**Work instructions**: Read the data below line by line and copy each one with "commit" in it.
START Data in this exercise
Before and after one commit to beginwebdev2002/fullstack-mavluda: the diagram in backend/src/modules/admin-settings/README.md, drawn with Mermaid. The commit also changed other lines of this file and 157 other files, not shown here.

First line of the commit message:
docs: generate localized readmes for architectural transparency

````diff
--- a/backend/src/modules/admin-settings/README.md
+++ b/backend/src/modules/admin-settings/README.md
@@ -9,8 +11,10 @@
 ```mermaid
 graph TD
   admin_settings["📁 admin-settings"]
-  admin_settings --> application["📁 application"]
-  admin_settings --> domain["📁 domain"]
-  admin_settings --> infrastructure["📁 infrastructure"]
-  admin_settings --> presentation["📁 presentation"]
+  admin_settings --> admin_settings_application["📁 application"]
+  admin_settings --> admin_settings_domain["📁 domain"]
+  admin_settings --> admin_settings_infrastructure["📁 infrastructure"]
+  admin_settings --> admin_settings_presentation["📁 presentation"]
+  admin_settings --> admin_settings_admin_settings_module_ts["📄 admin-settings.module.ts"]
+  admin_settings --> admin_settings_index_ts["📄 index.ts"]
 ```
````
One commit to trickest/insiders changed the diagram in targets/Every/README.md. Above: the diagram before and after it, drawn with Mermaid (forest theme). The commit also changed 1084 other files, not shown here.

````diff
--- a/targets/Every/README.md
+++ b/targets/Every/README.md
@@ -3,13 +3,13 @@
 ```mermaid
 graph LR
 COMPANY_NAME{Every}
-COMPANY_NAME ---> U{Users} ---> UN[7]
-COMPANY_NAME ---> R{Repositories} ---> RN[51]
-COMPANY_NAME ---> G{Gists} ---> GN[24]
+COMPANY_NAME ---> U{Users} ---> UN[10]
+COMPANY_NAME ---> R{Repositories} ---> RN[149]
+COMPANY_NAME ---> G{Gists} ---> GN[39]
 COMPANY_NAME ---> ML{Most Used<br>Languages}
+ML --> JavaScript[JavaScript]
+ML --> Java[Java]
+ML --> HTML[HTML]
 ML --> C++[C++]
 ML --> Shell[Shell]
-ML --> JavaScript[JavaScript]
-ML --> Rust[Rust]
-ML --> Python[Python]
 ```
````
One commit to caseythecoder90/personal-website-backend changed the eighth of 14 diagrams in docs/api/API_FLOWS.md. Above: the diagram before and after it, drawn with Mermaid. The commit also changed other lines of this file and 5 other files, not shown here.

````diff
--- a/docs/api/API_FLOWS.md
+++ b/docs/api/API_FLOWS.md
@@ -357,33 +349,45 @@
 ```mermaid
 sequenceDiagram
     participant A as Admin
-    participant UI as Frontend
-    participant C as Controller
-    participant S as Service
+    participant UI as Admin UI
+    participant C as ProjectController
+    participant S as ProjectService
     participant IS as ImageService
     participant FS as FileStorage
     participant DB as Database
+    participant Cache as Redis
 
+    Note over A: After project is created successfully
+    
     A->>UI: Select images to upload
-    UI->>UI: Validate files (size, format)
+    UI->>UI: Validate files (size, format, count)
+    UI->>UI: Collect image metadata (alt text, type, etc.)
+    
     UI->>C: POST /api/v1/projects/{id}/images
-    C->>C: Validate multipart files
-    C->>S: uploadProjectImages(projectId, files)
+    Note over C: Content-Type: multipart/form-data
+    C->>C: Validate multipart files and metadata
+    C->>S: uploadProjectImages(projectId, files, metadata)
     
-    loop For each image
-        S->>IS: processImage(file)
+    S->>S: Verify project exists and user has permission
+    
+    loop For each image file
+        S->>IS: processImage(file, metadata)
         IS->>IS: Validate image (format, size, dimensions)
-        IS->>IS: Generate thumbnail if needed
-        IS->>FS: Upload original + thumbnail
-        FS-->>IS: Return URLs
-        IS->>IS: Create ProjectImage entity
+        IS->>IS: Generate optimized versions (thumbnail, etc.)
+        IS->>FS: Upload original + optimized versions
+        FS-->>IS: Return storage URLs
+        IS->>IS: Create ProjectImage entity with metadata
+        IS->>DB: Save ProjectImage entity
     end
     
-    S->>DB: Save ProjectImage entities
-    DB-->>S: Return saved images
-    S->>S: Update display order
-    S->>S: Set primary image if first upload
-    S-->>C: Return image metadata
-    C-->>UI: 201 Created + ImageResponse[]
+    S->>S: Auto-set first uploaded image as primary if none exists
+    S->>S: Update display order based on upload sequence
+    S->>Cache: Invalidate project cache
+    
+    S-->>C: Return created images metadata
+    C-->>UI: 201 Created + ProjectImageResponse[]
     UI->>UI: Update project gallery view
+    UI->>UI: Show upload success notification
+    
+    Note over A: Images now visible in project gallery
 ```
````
END Data in this exercise
**Result of the exercise**:
Before and after one commit to beginwebdev2002/fullstack-mavluda: the diagram in backend/src/modules/admin-settings/README.md, drawn with Mermaid. The commit also changed other lines of this file and 157 other files, not shown here.
First line of the commit message:
One commit to trickest/insiders changed the diagram in targets/Every/README.md. Above: the diagram before and after it, drawn with Mermaid (forest theme). The commit also changed 1084 other files, not shown here.
One commit to caseythecoder90/personal-website-backend changed the eighth of 14 diagrams in docs/api/API_FLOWS.md. Above: the diagram before and after it, drawn with Mermaid. The commit also changed other lines of this file and 5 other files, not shown here.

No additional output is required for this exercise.